His research interests are based on the music of the New Zealand Bohemians who settled Puhoi in 1863. This work includes recording songs, music and dance as well as investigating performance practices and playing the Bohemian bagpipe - the dudelsack. His book, Bohemian Journey was published by Steele Roberts in 2013.

John Emeleus, Arrangements

Details

John studied the composition of music and piano at the Royal Academy of Music, London (1957-1960). His first publications date from this time and consisted of songs and piano music for children. His interest for composing and arranging music for younger students has continued throughout his career.

He came to New Zealand with his wife Janet in 1963. His career has been centred on music education until his retirement in 1998. The bulk of his compositions, including numbers for players with advanced skills, was written in the last fifteen years.

John owes Roger Buckton a huge debt of gratitude for his unfailing support of John’s music, his greatly valued friendship and also encouragement to further his music qualifications and to finally become a Mus.D at the venerable age of 82!

Terry Wall, Reflections

Details

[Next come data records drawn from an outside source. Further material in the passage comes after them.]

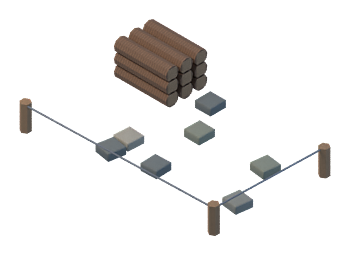
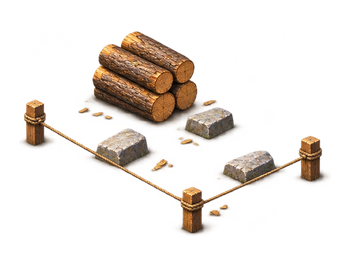
art(valoria): align the worksite stages and Corona HUD with the illustrated sawmill
Fit the actual 1036:260 and 1665:260 painted frames, use the authored wide material for details, and keep the player and wallet together on rotation. Use HUD bounds for world label visibility. Keep sprite footprints, pivots, state transitions and game rules intact.

Changed region(s): [[0.0571, 0.0549, 0.9429, 0.9333]]

diff --git a/Unity/Assets/Experimentos/ValoriaModular25D/Scripts/Modular25DInterface.cs b/Unity/Assets/Experimentos/ValoriaModular25D/Scripts/Modular25DInterface.cs
@@ -31,7 +31,7 @@ namespace Eldoria.Experimentos.ValoriaModular25D
         private static readonly Color32 Green = new Color32(80, 209, 195, 255);
         private static readonly Color32 Red = new Color32(184, 84, 120, 255);
 
-        private static Sprite slatePlate, parchmentPlate, actionPlate, resourcePlate, portraitPlate, burgundyPlate, identityPlate, navPlate, topVelvetPlate, activityPanelPlate;
+        private static Sprite slatePlate, actionPlate, resourcePlate, portraitPlate, burgundyPlate, navPlate, topVelvetPlate, activityPanelPlate;
         private static Sprite woodIcon, stoneIcon, foodIcon, hammerIcon, cityIcon, taskIcon;
         private static Texture2D originalIconAtlas;
         private Modular25DGameplay gateway;
@@ -77,9 +77,8 @@ namespace Eldoria.Experimentos.ValoriaModular25D
             hudCanvas.pixelPerfect=true;
             var scaler = root.GetComponent<CanvasScaler>();
             scaler.uiScaleMode = CanvasScaler.ScaleMode.ScaleWithScreenSize;
-            scaler.referenceResolution = new Vector2(390f, 844f);
-            scaler.screenMatchMode = CanvasScaler.ScreenMatchMode.MatchWidthOrHeight;
-            scaler.matchWidthOrHeight = .3f;
+            scaler.referenceResolution = new Vector2(390f, 390f);
+            scaler.screenMatchMode = CanvasScaler.ScreenMatchMode.Expand;
             var rootTransform = root.transform;
 
             // One continuous 46-point ribbon shares player name and wallet.
@@ -92,11 +91,11 @@ namespace Eldoria.Experimentos.ValoriaModular25D
                 new Vector2(.5f,0f),new Vector2(.5f,0f),
                 Vector2.zero,new Vector2(365f,1.2f));
             topRibbonHairline.GetComponent<Image>().color=new Color32(175,132,72,55);
-            identity = Plate("Valoria identity", rootTransform, identityPlate,
+            identity = Plate("Valoria identity", rootTransform, null,
                 new Vector2(0f, 1f), new Vector2(0f, 1f), new Vector2(6f, -6f),
                 new Vector2(102f, 44f));
             var sigil = Plate("Sir Aldric portrait bezel", identity, portraitPlate,
-                new Vector2(0f, .5f), new Vector2(.5f, .5f), new Vector2(18f,0f),
+                new Vector2(0f, .5f), new Vector2(.5f, .5f), new Vector2(24f,0f),
                 new Vector2(35f,35f));
             var aldricAvatar=Resources.Load<Sprite>(
                 "ValoriaModular25D/UI/UmbralII/aldric_avatar");
@@ -111,13 +110,13 @@ namespace Eldoria.Experimentos.ValoriaModular25D
             // Real PlayerState.PlayerName is the user-selected name. Valoria
             // remains a fallback only for an older unnamed test save.
             title = Label("VALORIA", identity, 14, true, WarmWhite, TextAnchor.MiddleLeft,
-                new Vector2(26f,7f),new Vector2(42f,22f));
+                new Vector2(26f,6f),new Vector2(42f,23f));
             title.resizeTextForBestFit=true;
             title.resizeTextMinSize=10;
             title.resizeTextMaxSize=14;
-            title.horizontalOverflow=HorizontalWrapMode.Overflow;
+            title.horizontalOverflow=HorizontalWrapMode.Wrap;
             level = Label("BAST. 1", identity, 9, false, PaleGold, TextAnchor.MiddleLeft,
-                new Vector2(26f,-10f),new Vector2(42f,16f));
+                new Vector2(26f,-9f),new Vector2(42f,16f));
             // SourceSans line metrics exceed the 20px legacy plate: Truncate
             // silently discarded all small-glyph geometry in actual WebGL.
             // Let ascenders/descenders use the designed clear lower half.
@@ -138,30 +137,30 @@ namespace Eldoria.Experimentos.ValoriaModular25D
             // camera and point only to canonical, currently implemented UI.
             bastionTag=ButtonPlate("Bastion world nameplate",rootTransform,"BASTIÓN · I",
                 slatePlate,new Vector2(.5f,.5f),new Vector2(.5f,.5f),
-                Vector2.zero,new Vector2(110f,49f),OpenStatus).GetComponent<RectTransform>();
+                Vector2.zero,new Vector2(slatePlate.rect.width * 44f / slatePlate.rect.height, 44f),OpenStatus).GetComponent<RectTransform>();
             bastionTagText=bastionTag.GetComponentInChildren<Text>(true);
-            bastionTagText.fontSize=11;
+            bastionTagText.fontSize=14;
             bastionTagText.color=PaleGold;
             // Building nameplates are wayfinding, NOT a second enormous
             // turquoise Build CTA. The actual action stays in the real modal.
             // Keep the two original art plates short/readable in world-space.
             var keepGlyph=Plate("Bastion nameplate original icon",bastionTag,cityIcon,
                 new Vector2(.5f,.5f),new Vector2(.5f,.5f),
-                new Vector2(-42f,0f),new Vector2(18f,18f));
+                new Vector2(-48f,0f),new Vector2(23f,23f));
             keepGlyph.GetComponent<Image>().preserveAspect=true;
             bastionTagText.rectTransform.anchoredPosition=new Vector2(10f,0f);
-            bastionTagText.rectTransform.sizeDelta=new Vector2(78f,28f);
+            bastionTagText.rectTransform.sizeDelta=new Vector2(100f,28f);
             sawmillTag=ButtonPlate("Sawmill world nameplate",rootTransform,"ASERRADERO",
                 slatePlate,new Vector2(.5f,.5f),new Vector2(.5f,.5f),
-                Vector2.zero,new Vector2(112f,50f),OpenSawmill).GetComponent<RectTransform>();
+                Vector2.zero,new Vector2(slatePlate.rect.width * 44f / slatePlate.rect.height, 44f),OpenSawmill).GetComponent<RectTransform>();
             sawmillTagText=sawmillTag.GetComponentInChildren<Text>(true);
-            sawmillTagText.fontSize=11;
+            sawmillTagText.fontSize=14;
             sawmillTagText.color=PaleGold;
             sawmillTagText.rectTransform.anchoredPosition=new Vector2(12f,0f);
-            sawmillTagText.rectTransform.sizeDelta=new Vector2(80f,30f);
+            sawmillTagText.rectTransform.sizeDelta=new Vector2(100f,30f);
             var sawmillGlyph=Plate("Sawmill nameplate original icon",sawmillTag,hammerIcon,
                 new Vector2(.5f,.5f),new Vector2(.5f,.5f),
-                new Vector2(-43f,0f),new Vector2(18f,18f));
+                new Vector2(-48f,0f),new Vector2(23f,23f));
             sawmillGlyph.GetComponent<Image>().preserveAspect=true;
             // Visible AFTER the successful Build auto-dismiss: real progress
             // belongs on the construction parcel, not a persistent modal.
@@ -209,17 +208,17 @@ namespace Eldoria.Experimentos.ValoriaModular25D
                 new Vector2(0f,.5f),new Vector2(0f,.5f),
                 new Vector2(54f,0f),new Vector2(246f,185f));
             activityTitle=Label("TAREAS",activityDrawer,16,true,PaleGold,
-                TextAnchor.MiddleCenter,new Vector2(0f,69f),new Vector2(198f,25f));
+                TextAnchor.MiddleCenter,new Vector2(0f,49f),new Vector2(198f,25f));
             objective.SetParent(activityDrawer,false);
             objective.anchorMin=objective.anchorMax=new Vector2(.5f,.5f);
             objective.pivot=new Vector2(.5f,.5f);
             objective.anchoredPosition=new Vector2(0f,9f);
             activityProgress=Label("ASERRADERO",activityDrawer,13,false,WarmWhite,
-                TextAnchor.MiddleCenter,new Vector2(0f,-48f),new Vector2(198f,24f));
+                TextAnchor.MiddleCenter,new Vector2(0f,-39f),new Vector2(198f,24f));
             activityProgress.verticalOverflow=VerticalWrapMode.Overflow;
             activityTrack=Plate("Activity real construction track",activityDrawer,null,
                 new Vector2(.5f,.5f),new Vector2(.5f,.5f),
-                new Vector2(0f,-67f),new Vector2(178f,7f));
+                new Vector2(0f,-59f),new Vector2(178f,7f));
             activityTrack.GetComponent<Image>().color=new Color32(20,13,38,232);
             activityFill=Plate("Activity canonical construction fill",activityTrack,null,
                 new Vector2(0f,.5f),new Vector2(0f,.5f),
@@ -236,7 +235,7 @@ namespace Eldoria.Experimentos.ValoriaModular25D
 
             // Context sheet uses warm architectural parchment, a real sprite
             // from the experiment, and original data. Not a generic modal.
-            sheet = Plate("Sawmill parchment sheet", rootTransform, parchmentPlate,
+            sheet = Plate("Sawmill parchment sheet", rootTransform, activityPanelPlate,
                 new Vector2(.5f, 0f), new Vector2(.5f, 0f), new Vector2(0f, 110f),
                 new Vector2(355f, 244f));
             buildingSheet = sheet.gameObject;
@@ -246,12 +245,12 @@ namespace Eldoria.Experimentos.ValoriaModular25D
                 new Vector2(-30f, 61f), new Vector2(200f, 17f));
             AccentHairline("Divider", sheet, AntiqueBrass,
                 new Vector2(0f, 44f), new Vector2(270f, 1.5f));
-            var previewPlate = Plate("Architectural preview", sheet, portraitPlate,
-                new Vector2(.5f, .5f), new Vector2(.5f, .5f), new Vector2(-84f, -6f),
+            var previewPlate = Plate("Architectural preview", sheet, null,
+                new Vector2(.5f, .5f), new Vector2(.5f, .5f), new Vector2(-88f, -2f),
                 new Vector2(96f, 99f));
             var view = Plate("Real illustrated sawmill", previewPlate, null,
                 new Vector2(.5f, .5f), new Vector2(.5f, .5f), Vector2.zero,
-                new Vector2(93f, 94f));
+                new Vector2(103f, 100f));
             var preview = view.GetComponent<Image>();
             preview.sprite = Modular25DArt.Sawmill();
             preview.preserveAspect = true;
@@ -284,7 +283,7 @@ namespace Eldoria.Experimentos.ValoriaModular25D
             constructionProgressRoot.gameObject.SetActive(false);
             action = ButtonPlate("Execute canonical Build command", sheet, "CONSTRUIR",
                 actionPlate, new Vector2(.5f, .5f), new Vector2(.5f, .5f),
-                new Vector2(0f, -80f), new Vector2(118f, 53f),
+                new Vector2(0f, -80f), new Vector2(actionPlate.rect.width * 44f / actionPlate.rect.height, 44f),
                 () =>
                 {
                     // Only a successful real LocalGateway construction
@@ -296,10 +295,11 @@ namespace Eldoria.Experimentos.ValoriaModular25D
                     if(result.Ok)ClosePanels();
                 });
             actionLabel = action.GetComponentInChildren<Text>();
-            actionLabel.fontSize=12;
+            actionLabel.color=WarmWhite;
+            actionLabel.fontSize=15;
             actionLabel.resizeTextForBestFit=true;
             actionLabel.resizeTextMinSize=10;
-            actionLabel.resizeTextMaxSize=14;
+            actionLabel.resizeTextMaxSize=15;
             actionLabel.verticalOverflow=VerticalWrapMode.Overflow;
             var close = ButtonPlate("Close sawmill", sheet, "×", navPlate,
                 new Vector2(1f, 1f), new Vector2(.5f, .5f),
@@ -309,7 +309,7 @@ namespace Eldoria.Experimentos.ValoriaModular25D
             closeText.fontSize = 25;
             buildingSheet.SetActive(false);
 
-            statusSheet=Plate("Valoria state parchment",rootTransform,parchmentPlate,
+            statusSheet=Plate("Valoria state parchment",rootTransform,activityPanelPlate,
                 new Vector2(.5f,0f),new Vector2(.5f,0f),
                 new Vector2(0f,112f),new Vector2(330f,170f));
             Label("ESTADO DE VALORIA",statusSheet,23,true,WarmWhite,TextAnchor.MiddleCenter,
@@ -505,7 +505,7 @@ namespace Eldoria.Experimentos.ValoriaModular25D
                 sawmillTagText.rectTransform.anchoredPosition=
                     new Vector2(12f,constructing?3f:0f);
                 sawmillTagText.rectTransform.sizeDelta=
-                    new Vector2(80f,constructing?23f:30f);
+                    new Vector2(100f,constructing?23f:30f);
                 if(worldProgressTrack!=null)
                     worldProgressTrack.gameObject.SetActive(false);
                 if(activityTitle!=null)
@@ -626,27 +626,31 @@ namespace Eldoria.Experimentos.ValoriaModular25D
             var cam=world.ViewCamera;
             var screen=cam.WorldToScreenPoint(worldPosition);
             var safe=Screen.safeArea;
-            var inside=screen.z>0&&
-                screen.x>safe.xMin+68f&&screen.x<safe.xMax-68f&&
-                screen.y>safe.yMin+105f&&screen.y<safe.yMax-125f;
-            if(nameplate.gameObject.activeSelf!=inside&&!modalOpen)
-                nameplate.gameObject.SetActive(inside);
-            if(modalOpen)
-            {
-                if(nameplate.gameObject.activeSelf)nameplate.gameObject.SetActive(false);
-                return;
-            }
-            if(!inside)return;
-            Vector2 local;
-            if(RectTransformUtility.ScreenPointToLocalPointInRectangle(
-                canvasRect,new Vector2(screen.x,screen.y),null,out local))
-            {
-                nameplate.anchorMin=nameplate.anchorMax=new Vector2(.5f,.5f);
-                nameplate.pivot=new Vector2(.5f,.5f);
+            float scale=hudCanvas.scaleFactor;
+            var size=nameplate.rect.size*scale;
+            var bounds=new Rect((Vector2)screen-size*.5f,size);
+            bool visible=!modalOpen && screen.z>0f &&
+                safe.Contains(bounds.min) && safe.Contains(bounds.max) &&
+                !OverlapsControl(bounds,topRibbon) && !OverlapsControl(bounds,activityHandle) &&
+                !OverlapsControl(bounds,statusDock) && !OverlapsControl(bounds,center) &&
+                !OverlapsControl(bounds,inspect) && !OverlapsControl(bounds,activityDrawer);
+            if(nameplate.gameObject.activeSelf!=visible)
+                nameplate.gameObject.SetActive(visible);
+            if(visible && RectTransformUtility.ScreenPointToLocalPointInRectangle(
+                canvasRect,screen,null,out var local))
                 nameplate.anchoredPosition=local;
-            }
         }
 
+        // All controls share the overlay canvas. Test their on-screen bounds
+        // so rotating or using a Retina framebuffer keeps the same clearance.
+        private static bool OverlapsControl(Rect bounds,RectTransform control)
+        {
+            if(!control || !control.gameObject.activeInHierarchy)return false;
+            Rect rect=control.rect;
+            Vector2 min=RectTransformUtility.WorldToScreenPoint(null,control.TransformPoint(rect.min));
+            Vector2 max=RectTransformUtility.WorldToScreenPoint(null,control.TransformPoint(rect.max));
+            return bounds.Overlaps(Rect.MinMaxRect(min.x,min.y,max.x,max.y));
+        }
 
         // Six stable slots at the lower edge. Only slots 3, 4 and 5
         // currently have real actions (Estado, Ciudad, Obras). Slots
@@ -703,23 +707,25 @@ namespace Eldoria.Experimentos.ValoriaModular25D
             // physical pixels and the entire strip hugs the safe top edge.
             topRibbon.anchorMin=topRibbon.anchorMax=new Vector2(.5f,1f);
             topRibbon.pivot=new Vector2(.5f,1f);
+            float stripWidth=Mathf.Min(390f,safeWidth);
+            float stripLeft=left+(safeWidth-stripWidth)*.5f;
             topRibbon.anchoredPosition=new Vector2((left-right)*.5f,-top);
-            topRibbon.sizeDelta=new Vector2(safeWidth-6f,46f);
-            topRibbonHairline.sizeDelta=new Vector2(safeWidth-18f,1.2f);
+            topRibbon.sizeDelta=new Vector2(stripWidth-6f,46f);
+            topRibbonHairline.sizeDelta=new Vector2(stripWidth-18f,1.2f);
 
             identity.anchorMin=identity.anchorMax=new Vector2(0f,1f);
             identity.pivot=new Vector2(0f,1f);
-            identity.anchoredPosition=new Vector2(left+6f,-top-1f);
+            identity.anchoredPosition=new Vector2(stripLeft+6f,-top-1f);
             identity.sizeDelta=new Vector2(102f,44f);
             resourceRow.anchorMin=resourceRow.anchorMax=new Vector2(1f,1f);
             resourceRow.pivot=new Vector2(1f,1f);
-            resourceRow.anchoredPosition=new Vector2(-right-6f,-top-3f);
+            resourceRow.anchoredPosition=new Vector2(stripLeft+stripWidth-width-6f,-top-3f);
             // The real 1280x720 Unity PlayMode found the old landscape
             // 335pt resource row stretched 580x260 source capsules by
             // 27%. Cap all orientations at 270pt. This is SMALLER,
             // preserves premium artist proportions and liberates map.
             float economyWidth=Mathf.Min(270f,
-                Mathf.Max(168f,safeWidth-119f));
+                Mathf.Max(168f,stripWidth-119f));
             resourceRow.sizeDelta=new Vector2(economyWidth,40f);
             float chipWidth=(economyWidth-12f)/3f;
             float sourceAspect=resourcePlate.rect.height/
@@ -740,16 +746,17 @@ namespace Eldoria.Experimentos.ValoriaModular25D
                     " original resource art") as RectTransform;
                 if(art!=null)
                 {
-                    art.anchoredPosition=new Vector2(6f,0f);
+                    art.anchoredPosition=new Vector2(8f,0f);
                     art.sizeDelta=new Vector2(d,d);
                 }
                 var number=i==0?woodValue:i==1?stoneValue:foodValue;
                 if(number!=null)
                 {
-                    number.rectTransform.anchoredPosition=new Vector2(-5f,0f);
+                    number.rectTransform.anchoredPosition=new Vector2(-12f,0f);
                     number.rectTransform.sizeDelta=new Vector2(
-                        Mathf.Clamp(chipWidth-d-12f,26f,46f),31f);
+                        Mathf.Clamp(chipWidth-d-19f,22f,46f),31f);
                     number.fontSize=chipWidth<82f?14:16;
+                    number.resizeTextMaxSize=number.fontSize;
                 }
             }
 
@@ -774,18 +781,19 @@ namespace Eldoria.Experimentos.ValoriaModular25D
             activityDrawer.pivot=new Vector2(0f,.5f);
             activityDrawer.anchoredPosition=new Vector2(left+51f,wide?-4f:0f);
             activityDrawer.sizeDelta=wide?new Vector2(243f,173f):
-                new Vector2(246f,185f);
+                new Vector2(246f,171f);
             objective.anchorMin=objective.anchorMax=new Vector2(.5f,.5f);
             objective.pivot=new Vector2(.5f,.5f);
             objective.anchoredPosition=new Vector2(0f,wide?8f:9f);
-            objective.sizeDelta=new Vector2(185f,72f);
+            objective.sizeDelta=new Vector2(186f,65f);
+            objective.GetComponent<Image>().preserveAspect=true;
 
             if(wide)
             {
                 sheet.anchorMin=sheet.anchorMax=new Vector2(1f,.5f);
                 sheet.pivot=new Vector2(1f,.5f);
                 sheet.anchoredPosition=new Vector2(-12f-right,2f);
-                sheet.sizeDelta=new Vector2(326f,240f);
+                sheet.sizeDelta=new Vector2(346f,240f);
                 noticeRoot.anchorMin=noticeRoot.anchorMax=new Vector2(0f,1f);
                 noticeRoot.pivot=new Vector2(0f,1f);
                 noticeRoot.anchoredPosition=new Vector2(left+12f,-top-67f);
@@ -793,7 +801,7 @@ namespace Eldoria.Experimentos.ValoriaModular25D
                 statusSheet.anchorMin=statusSheet.anchorMax=new Vector2(1f,.5f);
                 statusSheet.pivot=new Vector2(1f,.5f);
                 statusSheet.anchoredPosition=new Vector2(-12f-right,2f);
-                statusSheet.sizeDelta=new Vector2(328f,170f);
+                statusSheet.sizeDelta=new Vector2(328f,228f);
             }
             else
             {
@@ -810,7 +818,7 @@ namespace Eldoria.Experimentos.ValoriaModular25D
                 statusSheet.pivot=new Vector2(.5f,0f);
                 statusSheet.anchoredPosition=new Vector2(0f,bottom+95f);
                 statusSheet.sizeDelta=new Vector2(
-                    Mathf.Min(330f,safeWidth-28f),170f);
+                    Mathf.Min(330f,safeWidth-28f),229f);
             }
             lastWidth=w;
             lastHeight=h;
@@ -828,6 +836,7 @@ namespace Eldoria.Experimentos.ValoriaModular25D
             var chip=Plate("Resource "+caption,parent,resourcePlate,
                 new Vector2(0f,.5f),new Vector2(0f,.5f),
                 new Vector2(index*123f,0f),new Vector2(117f,52f));
+            chip.GetComponent<Image>().color=new Color32(158,149,165,255);
             var image=Plate(caption+" original resource art",chip,art,
                 new Vector2(0f,.5f),new Vector2(0f,.5f),
                 new Vector2(10f,0f),new Vector2(42f,42f));
@@ -989,12 +998,10 @@ namespace Eldoria.Experimentos.ValoriaModular25D
             if(slatePlate!=null)return;
             topVelvetPlate=NeedCorona("top_velvet_ribbon");
             activityPanelPlate=NeedCorona("activity_panel_wide");
-            identityPlate=NeedCorona("identity_crest");
             slatePlate=NeedCorona("world_rune");
             resourcePlate=NeedCorona("resource_siglet");
             portraitPlate=NeedCorona("portrait_ring");
             navPlate=NeedCorona("nav_medallion");
-            parchmentPlate=NeedCorona("panel_obsidian");
             actionPlate=NeedCorona("action_arcane");
             burgundyPlate=NeedCorona("objective_rune");
             woodIcon=NeedCorona("icon_wood");
@@ -1050,3 +1057,4 @@ namespace Eldoria.Experimentos.ValoriaModular25D
         }
     }
 }
+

Rev Dr Terry Wall taught English and History at St Margaret’s College, Christchurch briefly in the 1970s.  After ordination he served in a number of Methodist parishes in Aotearoa/New Zealand, Staffordshire and as Maclaurin Chaplain at the University of Auckland.  He has served in a number of Connexional roles, including the role of convening the Faith and Order Committee of Te Haahi Weteriana o Aotearoa for some twenty years. He retains an interest in typography and hand craft printing.

Reflection on Nothing Gold Can Stay

In the simplest but polished language Robert Frost examines the human condition.

The day serves as an image for life which he sees as innocent and maybe pure at the outset.

Dawn is the privileged moment of beauty and goodness which decay into ugliness and falsehood.

Gold focuses the freshness and innocence of first rays that are uncontaminated by time.

The golden sheen of original radiance, gives way to faded and disrupted experience.

The poem traces the inevitable transitory nature of life with its disappointment and pain, and sometimes anguish and despair.

Perhaps this mirrors the poet’s personal journey of depression related to family bereavements.

The mention of Eden references the doctrine of the Fall in which the image of God in each person is tarnished, damaged or in more radical theologies, even broken or lost entirely.

Is this pessimism or merely a robust realism? Does the poem leave room for personal growth that comes through age and reflection?

Reflection on As Kingfishers Catch Fire

Though Hopkins wrote this sonnet in Wales in 1877, it was not published until 1918.

The poem provides us with a comprehensive articulation of the poet’s spirituality.

Dynamic language is preferred to static: neither the self nor justice is abstract.

Verbs replace nouns as words are stretched: selves speak and act, justice is enacted.

At the outset images show that ‘each mortal thing’ expresses itself authentically.

As the poet Thomas Merton wrote, ‘A tree gives glory to God by being a tree’.

The second stanza turns toward human life, more complex, capable of self-deception.

When divine life is welcomed, each person becomes gracious in body, mind and spirit and rejoices in giving glory to God.

This sacramental vision demonstrates that the Holy Spirit, the Lord and Giver of Life, is present in every created thing drawing its inner life to express its true self.

Reflection on When You Are Old

Yeats wrote this poem in 1891 while still in a relationship with his mistress Maud Gonne.

She was a vivacious Irish beauty who shared his commitment to the Irish nationalist cause.

The poet’s pen is dipped in pain, for he knows that she has rejected his proposal of marriage.

The poem is a perhaps a final desperate love letter in which he seeks to prove that his love is deeper than that of her other lovers.

The poet sees beyond physical attractions to detect her inner beauty that will persist.

He implores her to reconsider her refusal.

Imagine, he says, years hence, looking back enduring life devoid of true love, regretting that she declined his offer.

The writer encourages us to think about the transience of youth, of missed opportunities.

Does the poet’s sorrow tip over into bleak resignation that borders on bitterness?